The first taste of a pour-over coffee, closing my eyes and the brief moment of transcendent bliss. A slight inhale of breath with a slow exhale, a gentle smile of, dare I say it, happiness. The pause and then writing about Dyson Kinton and her crew trying to save the Lunar Empire from machinations of the Martian Marines. Or maybe it will be the completion of The Cocktail Mysteries Book One: The Case of Jonathan Smythe Concord, esq. where James discovers…

Perhaps I’ll return to Markaz, the first city where magic is discovered. Maybe we’ll visit Jorunn and Othin as they strive to survive being a channeler and forge who can wield all four elemental magics.

Maybe it will Tanner Kindly, trying to save the universe from falling into another diaspora by visiting retribution as the arm of vengeance for the Trifecta.

But I don’t have a muse, I’m not able to dive into the habit of writing. I’m in the habit of dreaming. Day-dreaming, wishing, longing for the return. The return of a table, a coffee and writing. The state of writing in dribs and drabs.

In case you haven’t identified what this rambling blog is about, its wallowing. And it’s not as bad as I make it out to be. I’ve actually gotten quite a lot done on the Cocktail Mysteries. But I long for a routine to make me more productive.

Becoming mindful of lessons learned and write. Your muse, my muse, will find its way to you, wherever, whenever you are.

Be Well…dcd

Routine and Writer and a lack of quotation marks.

She explained juggling was simple. He laughed, watching her keep five balls in the air. They fell like a fountain, cascading perfectly into her hand. Cascading, like her hair, her laughter. He loved his muse.

Inhaling her presence of wonder, her every word kept him in rap attention. A juggler, only catches one ball at a time, and throws one ball at time she said. You can catch one ball at a time. You can throw one ball at a time.

Tile Apr-2019

She threw him one ball, startled, he dropped it. A giggle escaped her lips.

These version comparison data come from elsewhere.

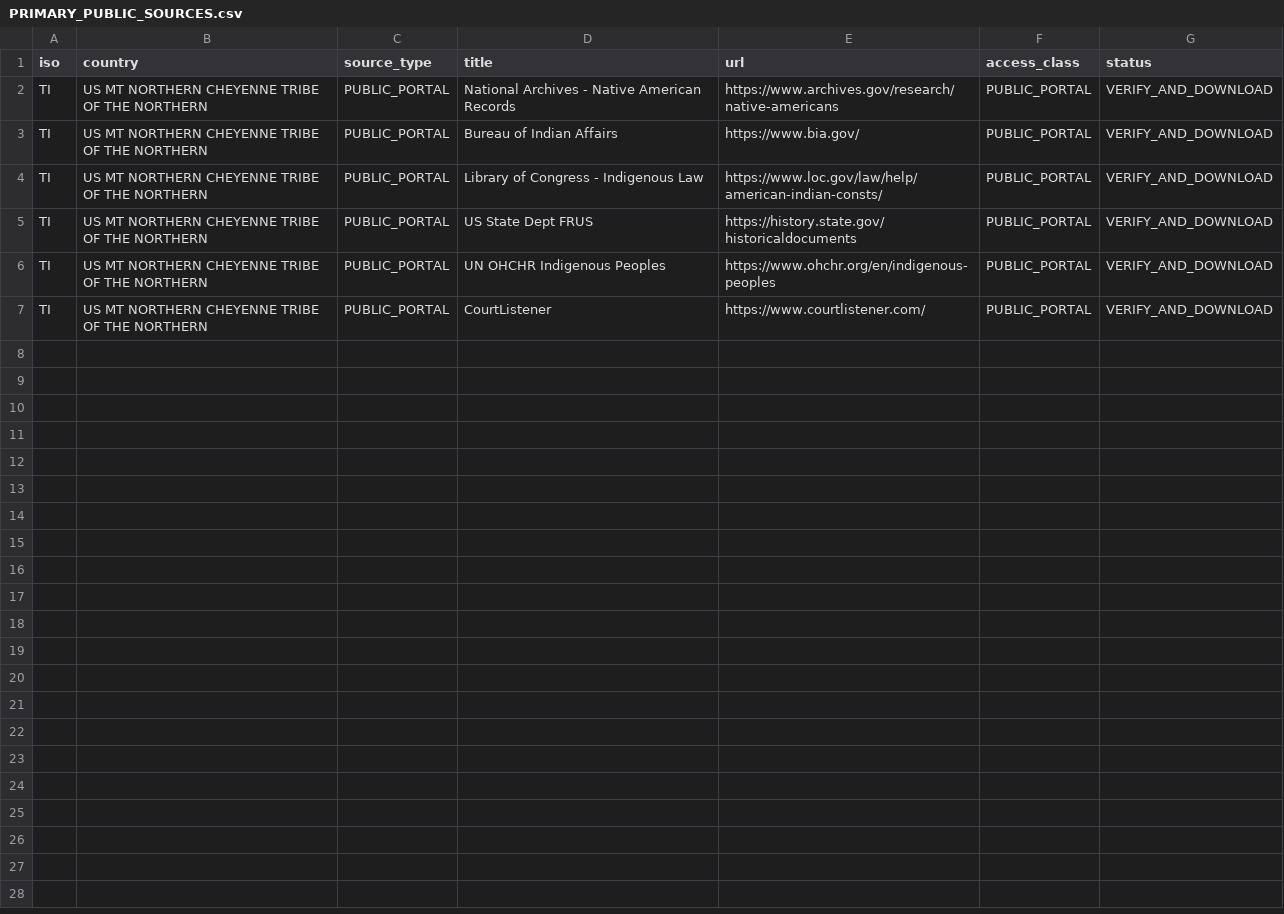
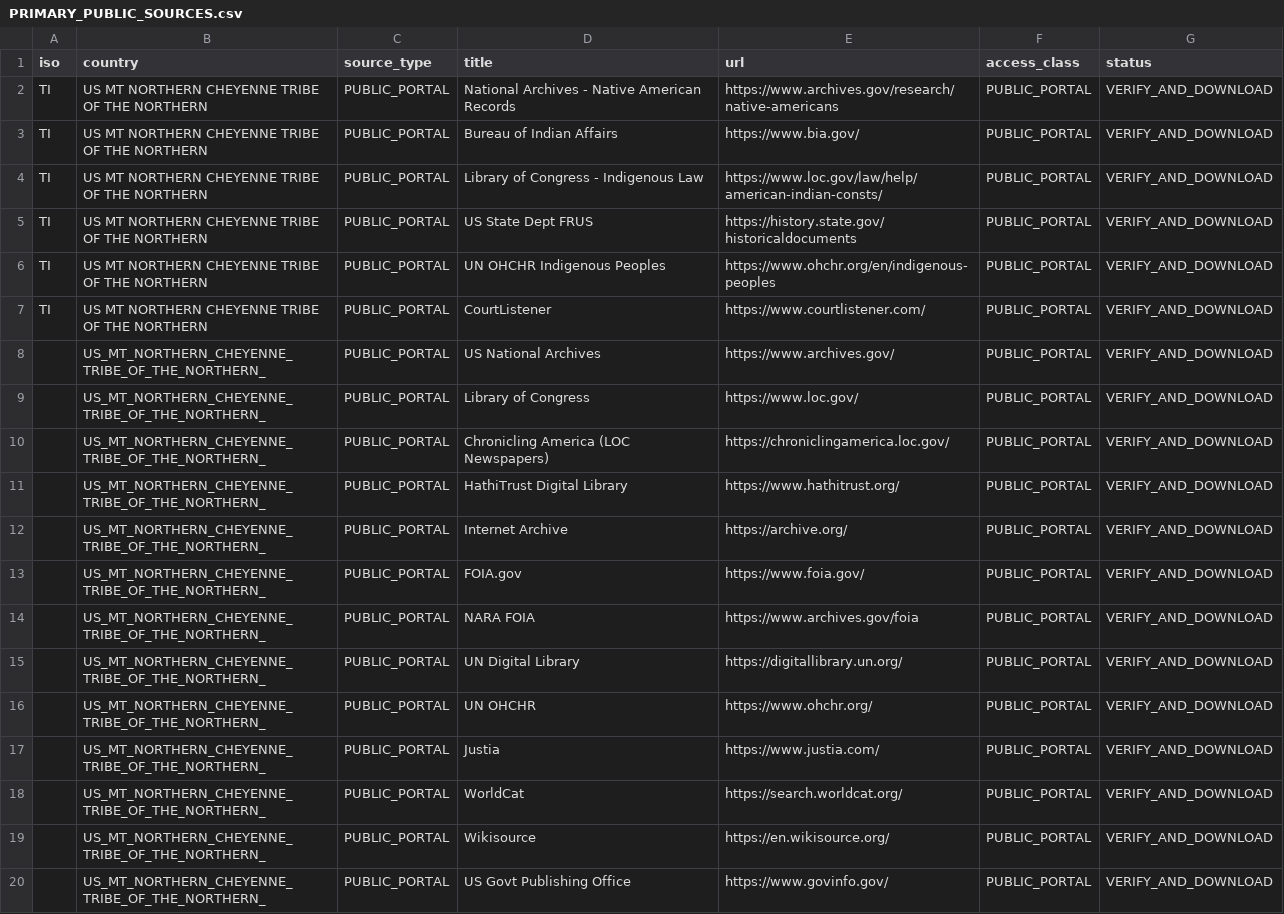
Before and after one commit to GlobalRestitutionAlliance/turtle-island-us-mt-northern-cheyenne-tribe-of-the-northern--master-litigation, a CSV file: 03_Evidentiary_Exhibits/PRIMARY_PUBLIC_SOURCES.csv, drawn as a sheet; the diff names each change by its address in the sheet, - before the commit and + after, or states it on an @@ line.

Commit message:
Expand primary public source registries (Batch 2)

```diff
--- a/03_Evidentiary_Exhibits/PRIMARY_PUBLIC_SOURCES.csv
+++ b/03_Evidentiary_Exhibits/PRIMARY_PUBLIC_SOURCES.csv
+row 8:  | US_MT_NORTHERN_CHEYENNE_TRIBE_OF_THE_NORTHERN_ | PUBLIC_PORTAL | US National Archives | https://www.archives.gov/ | PUBLIC_PORTAL | VERIFY_AND_DOWNLOAD
+row 9:  | US_MT_NORTHERN_CHEYENNE_TRIBE_OF_THE_NORTHERN_ | PUBLIC_PORTAL | Library of Congress | https://www.loc.gov/ | PUBLIC_PORTAL | VERIFY_AND_DOWNLOAD
+row 10:  | US_MT_NORTHERN_CHEYENNE_TRIBE_OF_THE_NORTHERN_ | PUBLIC_PORTAL | Chronicling America (LOC Newspapers) | https://chroniclingamerica.loc.gov/ | PUBLIC_PORTAL | VERIFY_AND_DOWNLOAD
+row 11:  | US_MT_NORTHERN_CHEYENNE_TRIBE_OF_THE_NORTHERN_ | PUBLIC_PORTAL | HathiTrust Digital Library | https://www.hathitrust.org/ | PUBLIC_PORTAL | VERIFY_AND_DOWNLOAD
+row 12:  | US_MT_NORTHERN_CHEYENNE_TRIBE_OF_THE_NORTHERN_ | PUBLIC_PORTAL | Internet Archive | https://archive.org/ | PUBLIC_PORTAL | VERIFY_AND_DOWNLOAD
+row 13:  | US_MT_NORTHERN_CHEYENNE_TRIBE_OF_THE_NORTHERN_ | PUBLIC_PORTAL | FOIA.gov | https://www.foia.gov/ | PUBLIC_PORTAL | VERIFY_AND_DOWNLOAD
+row 14:  | US_MT_NORTHERN_CHEYENNE_TRIBE_OF_THE_NORTHERN_ | PUBLIC_PORTAL | NARA FOIA | https://www.archives.gov/foia | PUBLIC_PORTAL | VERIFY_AND_DOWNLOAD
+row 15:  | US_MT_NORTHERN_CHEYENNE_TRIBE_OF_THE_NORTHERN_ | PUBLIC_PORTAL | UN Digital Library | https://digitallibrary.un.org/ | PUBLIC_PORTAL | VERIFY_AND_DOWNLOAD
+row 16:  | US_MT_NORTHERN_CHEYENNE_TRIBE_OF_THE_NORTHERN_ | PUBLIC_PORTAL | UN OHCHR | https://www.ohchr.org/ | PUBLIC_PORTAL | VERIFY_AND_DOWNLOAD
+row 17:  | US_MT_NORTHERN_CHEYENNE_TRIBE_OF_THE_NORTHERN_ | PUBLIC_PORTAL | Justia | https://www.justia.com/ | PUBLIC_PORTAL | VERIFY_AND_DOWNLOAD
+row 18:  | US_MT_NORTHERN_CHEYENNE_TRIBE_OF_THE_NORTHERN_ | PUBLIC_PORTAL | WorldCat | https://search.worldcat.org/ | PUBLIC_PORTAL | VERIFY_AND_DOWNLOAD
+row 19:  | US_MT_NORTHERN_CHEYENNE_TRIBE_OF_THE_NORTHERN_ | PUBLIC_PORTAL | Wikisource | https://en.wikisource.org/ | PUBLIC_PORTAL | VERIFY_AND_DOWNLOAD
+row 20:  | US_MT_NORTHERN_CHEYENNE_TRIBE_OF_THE_NORTHERN_ | PUBLIC_PORTAL | US Govt Publishing Office | https://www.govinfo.gov/ | PUBLIC_PORTAL | VERIFY_AND_DOWNLOAD
```
Also changed, not shown: 2 other files.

Still maintaining the balls in the air she knelt and picked it up.

Now you are ready? Try again, and she tossed the ball he caught it. They smiled. Next time use one hand, she chided him. She threw him another ball, but his hands were full, he dropped the first one and missed the second one.

Silly, juggling is throwing the balls up, not down. Again she picked up both balls. All the while juggling. He knew not to ask where all the balls were coming from. Muse’s were magic, and one did not ask such questions, lest the Muse leave.

He dropped the balls again. She took a deep breath, a wry smile crossing her face. She stopped juggling and the balls disappeared. One ball in her hand she tossed it to him. He caught it and tossed it back.

She didn’t throw it back. Instead, her eyes, the pools of his inspiration looked at him. Now you play catch, with yourself. First with two hands, then with one. Soon it will be routine and you will write regularly.

Write? I thought we were talking about juggling?

My silly human, what ever gave you that idea, this is a blog about writing.

Be Well…dcd